(WHAT YOU NEED TO DO): Take every line of the material below that includes the string "center" and copy it out.

(MATERIAL TO PROCESS):
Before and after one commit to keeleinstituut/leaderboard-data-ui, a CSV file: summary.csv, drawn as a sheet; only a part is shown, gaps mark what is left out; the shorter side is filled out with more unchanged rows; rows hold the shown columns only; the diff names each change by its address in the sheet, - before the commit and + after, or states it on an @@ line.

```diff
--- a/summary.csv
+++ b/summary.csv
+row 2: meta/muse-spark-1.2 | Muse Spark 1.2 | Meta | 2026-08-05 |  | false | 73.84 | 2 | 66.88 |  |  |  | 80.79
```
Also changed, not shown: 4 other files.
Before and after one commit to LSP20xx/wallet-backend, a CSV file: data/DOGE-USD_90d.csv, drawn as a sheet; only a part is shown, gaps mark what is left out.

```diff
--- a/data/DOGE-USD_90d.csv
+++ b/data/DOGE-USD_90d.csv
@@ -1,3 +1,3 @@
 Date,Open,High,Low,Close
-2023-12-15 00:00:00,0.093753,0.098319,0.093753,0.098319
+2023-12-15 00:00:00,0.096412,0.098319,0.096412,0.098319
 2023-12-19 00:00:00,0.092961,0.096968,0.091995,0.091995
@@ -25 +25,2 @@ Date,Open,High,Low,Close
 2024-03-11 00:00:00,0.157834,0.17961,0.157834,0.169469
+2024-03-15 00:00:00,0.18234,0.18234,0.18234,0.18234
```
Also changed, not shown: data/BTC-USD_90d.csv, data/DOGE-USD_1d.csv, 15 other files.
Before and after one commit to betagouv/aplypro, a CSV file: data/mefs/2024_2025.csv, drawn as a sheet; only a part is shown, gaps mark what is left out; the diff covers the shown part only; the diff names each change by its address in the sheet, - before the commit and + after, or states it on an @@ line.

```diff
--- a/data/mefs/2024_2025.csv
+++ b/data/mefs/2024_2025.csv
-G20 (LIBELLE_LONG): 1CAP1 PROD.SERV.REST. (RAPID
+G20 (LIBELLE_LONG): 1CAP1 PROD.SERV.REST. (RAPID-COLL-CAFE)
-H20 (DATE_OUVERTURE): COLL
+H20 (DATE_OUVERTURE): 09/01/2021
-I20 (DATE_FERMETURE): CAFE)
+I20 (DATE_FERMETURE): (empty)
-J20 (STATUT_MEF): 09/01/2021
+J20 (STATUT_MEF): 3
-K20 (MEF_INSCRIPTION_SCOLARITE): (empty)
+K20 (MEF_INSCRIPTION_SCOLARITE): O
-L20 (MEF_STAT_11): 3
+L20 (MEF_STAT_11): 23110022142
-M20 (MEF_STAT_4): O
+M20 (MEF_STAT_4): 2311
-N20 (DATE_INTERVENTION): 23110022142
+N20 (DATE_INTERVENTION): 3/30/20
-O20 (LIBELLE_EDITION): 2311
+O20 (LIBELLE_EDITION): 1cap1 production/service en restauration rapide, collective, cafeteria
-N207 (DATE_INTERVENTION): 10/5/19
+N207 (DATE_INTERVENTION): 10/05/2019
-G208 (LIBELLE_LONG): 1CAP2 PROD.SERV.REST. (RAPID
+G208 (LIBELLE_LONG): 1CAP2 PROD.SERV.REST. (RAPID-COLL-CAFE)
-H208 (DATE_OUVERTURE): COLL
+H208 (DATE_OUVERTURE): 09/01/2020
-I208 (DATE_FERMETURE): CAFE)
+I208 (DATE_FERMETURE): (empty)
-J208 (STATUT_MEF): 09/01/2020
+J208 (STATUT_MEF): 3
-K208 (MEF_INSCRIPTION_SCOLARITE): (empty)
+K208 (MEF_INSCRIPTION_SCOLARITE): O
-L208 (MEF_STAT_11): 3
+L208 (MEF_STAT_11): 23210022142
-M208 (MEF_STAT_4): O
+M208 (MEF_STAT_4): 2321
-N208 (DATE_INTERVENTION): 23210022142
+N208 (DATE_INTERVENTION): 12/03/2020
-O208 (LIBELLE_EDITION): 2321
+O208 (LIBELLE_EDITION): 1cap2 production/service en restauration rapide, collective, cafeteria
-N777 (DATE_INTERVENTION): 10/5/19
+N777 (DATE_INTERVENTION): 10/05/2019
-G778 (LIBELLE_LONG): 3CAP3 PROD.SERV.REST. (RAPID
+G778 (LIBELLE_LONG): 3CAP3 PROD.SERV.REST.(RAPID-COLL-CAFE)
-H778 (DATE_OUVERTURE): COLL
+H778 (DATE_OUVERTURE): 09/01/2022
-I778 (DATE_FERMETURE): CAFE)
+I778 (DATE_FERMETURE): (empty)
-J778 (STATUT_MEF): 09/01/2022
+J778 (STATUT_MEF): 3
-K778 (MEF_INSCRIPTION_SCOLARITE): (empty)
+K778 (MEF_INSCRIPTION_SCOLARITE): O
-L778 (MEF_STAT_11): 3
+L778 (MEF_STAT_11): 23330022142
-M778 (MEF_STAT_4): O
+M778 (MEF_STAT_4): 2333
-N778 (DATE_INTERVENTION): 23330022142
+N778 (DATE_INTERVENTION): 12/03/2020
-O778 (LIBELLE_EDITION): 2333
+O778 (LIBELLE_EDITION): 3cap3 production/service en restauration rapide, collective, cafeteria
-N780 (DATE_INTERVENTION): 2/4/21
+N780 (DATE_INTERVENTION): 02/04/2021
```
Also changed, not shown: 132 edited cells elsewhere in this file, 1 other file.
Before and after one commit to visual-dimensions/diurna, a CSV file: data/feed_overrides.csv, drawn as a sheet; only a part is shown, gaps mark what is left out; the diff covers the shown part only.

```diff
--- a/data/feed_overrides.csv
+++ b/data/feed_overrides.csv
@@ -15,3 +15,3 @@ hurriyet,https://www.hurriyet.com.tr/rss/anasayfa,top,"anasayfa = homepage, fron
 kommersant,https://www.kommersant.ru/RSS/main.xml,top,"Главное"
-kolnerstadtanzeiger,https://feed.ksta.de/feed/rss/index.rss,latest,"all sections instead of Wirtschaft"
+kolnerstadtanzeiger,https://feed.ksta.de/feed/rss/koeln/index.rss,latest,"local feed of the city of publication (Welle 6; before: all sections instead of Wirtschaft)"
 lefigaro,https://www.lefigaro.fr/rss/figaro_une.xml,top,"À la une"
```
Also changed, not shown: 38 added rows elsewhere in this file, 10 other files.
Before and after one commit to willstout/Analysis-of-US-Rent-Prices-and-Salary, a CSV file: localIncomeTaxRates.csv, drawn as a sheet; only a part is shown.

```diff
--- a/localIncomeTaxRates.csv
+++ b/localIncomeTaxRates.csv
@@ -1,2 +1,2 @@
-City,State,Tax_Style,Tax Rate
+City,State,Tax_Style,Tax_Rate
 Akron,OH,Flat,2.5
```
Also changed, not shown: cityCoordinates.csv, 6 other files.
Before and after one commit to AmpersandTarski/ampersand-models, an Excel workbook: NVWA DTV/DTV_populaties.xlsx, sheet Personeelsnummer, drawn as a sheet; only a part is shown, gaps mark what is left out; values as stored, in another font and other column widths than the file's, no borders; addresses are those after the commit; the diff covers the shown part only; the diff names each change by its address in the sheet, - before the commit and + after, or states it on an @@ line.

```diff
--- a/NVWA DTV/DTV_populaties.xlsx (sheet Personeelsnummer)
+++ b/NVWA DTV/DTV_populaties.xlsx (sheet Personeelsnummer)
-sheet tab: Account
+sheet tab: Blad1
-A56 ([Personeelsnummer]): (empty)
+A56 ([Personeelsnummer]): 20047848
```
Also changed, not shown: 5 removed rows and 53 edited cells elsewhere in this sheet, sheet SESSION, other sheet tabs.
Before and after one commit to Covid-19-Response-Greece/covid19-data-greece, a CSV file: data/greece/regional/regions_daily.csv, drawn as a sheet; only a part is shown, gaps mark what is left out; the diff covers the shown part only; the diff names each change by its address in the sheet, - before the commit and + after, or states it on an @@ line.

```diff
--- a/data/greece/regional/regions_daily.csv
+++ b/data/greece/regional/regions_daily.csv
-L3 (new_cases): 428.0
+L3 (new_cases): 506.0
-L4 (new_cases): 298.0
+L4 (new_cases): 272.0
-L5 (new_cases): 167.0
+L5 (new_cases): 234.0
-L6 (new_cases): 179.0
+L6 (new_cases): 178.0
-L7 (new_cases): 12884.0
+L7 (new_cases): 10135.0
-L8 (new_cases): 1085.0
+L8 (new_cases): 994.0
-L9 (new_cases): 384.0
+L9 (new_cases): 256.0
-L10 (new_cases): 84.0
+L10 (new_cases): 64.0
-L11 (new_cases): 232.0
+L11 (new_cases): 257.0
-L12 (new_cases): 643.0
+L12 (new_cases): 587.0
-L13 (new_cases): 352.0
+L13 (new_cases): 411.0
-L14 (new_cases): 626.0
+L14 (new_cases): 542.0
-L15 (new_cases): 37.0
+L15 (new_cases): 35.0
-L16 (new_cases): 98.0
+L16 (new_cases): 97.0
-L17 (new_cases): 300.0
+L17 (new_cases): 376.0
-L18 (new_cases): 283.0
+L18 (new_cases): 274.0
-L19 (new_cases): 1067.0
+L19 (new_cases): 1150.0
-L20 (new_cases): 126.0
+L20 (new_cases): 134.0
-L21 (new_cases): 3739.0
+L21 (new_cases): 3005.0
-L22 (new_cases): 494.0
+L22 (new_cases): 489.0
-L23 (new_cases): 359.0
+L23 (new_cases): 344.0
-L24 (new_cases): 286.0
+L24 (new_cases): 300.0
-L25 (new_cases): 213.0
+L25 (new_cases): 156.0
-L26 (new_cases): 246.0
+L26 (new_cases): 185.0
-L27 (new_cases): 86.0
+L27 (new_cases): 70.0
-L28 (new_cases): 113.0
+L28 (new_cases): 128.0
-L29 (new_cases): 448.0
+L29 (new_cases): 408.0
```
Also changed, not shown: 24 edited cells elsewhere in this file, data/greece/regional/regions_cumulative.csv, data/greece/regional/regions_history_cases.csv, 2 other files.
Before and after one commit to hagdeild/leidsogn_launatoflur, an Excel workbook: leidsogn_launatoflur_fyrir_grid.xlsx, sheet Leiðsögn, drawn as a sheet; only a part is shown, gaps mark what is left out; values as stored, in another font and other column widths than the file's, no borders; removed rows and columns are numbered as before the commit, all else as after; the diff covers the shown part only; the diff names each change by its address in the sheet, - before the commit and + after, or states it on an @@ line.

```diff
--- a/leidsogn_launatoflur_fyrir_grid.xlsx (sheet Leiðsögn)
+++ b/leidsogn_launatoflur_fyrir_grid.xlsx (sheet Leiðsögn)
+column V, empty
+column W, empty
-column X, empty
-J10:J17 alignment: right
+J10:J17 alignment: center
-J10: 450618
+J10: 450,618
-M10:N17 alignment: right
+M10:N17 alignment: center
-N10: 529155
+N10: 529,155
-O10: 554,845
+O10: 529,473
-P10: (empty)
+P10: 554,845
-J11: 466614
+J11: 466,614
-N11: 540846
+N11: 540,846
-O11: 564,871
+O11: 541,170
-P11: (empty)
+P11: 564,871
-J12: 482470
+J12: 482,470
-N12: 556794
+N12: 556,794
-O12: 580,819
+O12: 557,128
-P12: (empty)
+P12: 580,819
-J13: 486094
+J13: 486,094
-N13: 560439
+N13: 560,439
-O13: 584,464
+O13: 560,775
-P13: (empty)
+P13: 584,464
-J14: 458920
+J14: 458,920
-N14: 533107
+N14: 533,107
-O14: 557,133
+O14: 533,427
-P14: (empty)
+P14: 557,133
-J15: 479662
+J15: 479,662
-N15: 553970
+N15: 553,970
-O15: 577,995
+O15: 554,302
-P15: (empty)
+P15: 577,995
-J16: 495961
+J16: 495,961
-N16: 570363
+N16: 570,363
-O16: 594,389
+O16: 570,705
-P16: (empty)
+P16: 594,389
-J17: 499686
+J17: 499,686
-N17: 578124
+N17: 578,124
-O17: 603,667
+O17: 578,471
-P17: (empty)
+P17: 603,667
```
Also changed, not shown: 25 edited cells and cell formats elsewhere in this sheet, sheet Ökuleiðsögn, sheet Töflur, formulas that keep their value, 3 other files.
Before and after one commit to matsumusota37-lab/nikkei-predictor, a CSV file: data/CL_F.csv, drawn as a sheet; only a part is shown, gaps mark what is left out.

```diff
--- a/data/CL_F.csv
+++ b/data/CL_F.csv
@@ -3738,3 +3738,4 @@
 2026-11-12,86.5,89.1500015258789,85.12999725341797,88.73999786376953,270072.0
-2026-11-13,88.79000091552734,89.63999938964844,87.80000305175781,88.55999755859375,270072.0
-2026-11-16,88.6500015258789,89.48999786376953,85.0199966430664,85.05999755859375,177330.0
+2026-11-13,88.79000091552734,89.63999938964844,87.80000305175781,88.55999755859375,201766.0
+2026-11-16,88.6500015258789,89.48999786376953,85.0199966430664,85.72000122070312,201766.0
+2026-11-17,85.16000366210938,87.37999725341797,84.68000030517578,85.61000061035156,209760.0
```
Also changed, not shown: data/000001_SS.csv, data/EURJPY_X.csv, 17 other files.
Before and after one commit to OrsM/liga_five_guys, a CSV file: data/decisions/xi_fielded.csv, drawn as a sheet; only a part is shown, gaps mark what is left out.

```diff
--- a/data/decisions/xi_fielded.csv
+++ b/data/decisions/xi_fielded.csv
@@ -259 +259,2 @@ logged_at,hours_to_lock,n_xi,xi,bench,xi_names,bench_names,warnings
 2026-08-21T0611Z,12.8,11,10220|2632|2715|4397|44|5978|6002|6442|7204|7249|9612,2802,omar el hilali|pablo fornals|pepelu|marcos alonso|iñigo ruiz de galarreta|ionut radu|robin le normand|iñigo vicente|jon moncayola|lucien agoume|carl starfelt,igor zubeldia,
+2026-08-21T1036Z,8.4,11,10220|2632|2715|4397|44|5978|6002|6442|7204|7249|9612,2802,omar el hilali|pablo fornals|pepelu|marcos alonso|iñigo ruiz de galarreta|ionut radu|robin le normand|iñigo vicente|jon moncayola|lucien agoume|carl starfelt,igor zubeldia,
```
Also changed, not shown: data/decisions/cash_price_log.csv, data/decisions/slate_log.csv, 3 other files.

(SOLUTION TO THIS TASK):
+J10:J17 alignment: center
+M10:N17 alignment: center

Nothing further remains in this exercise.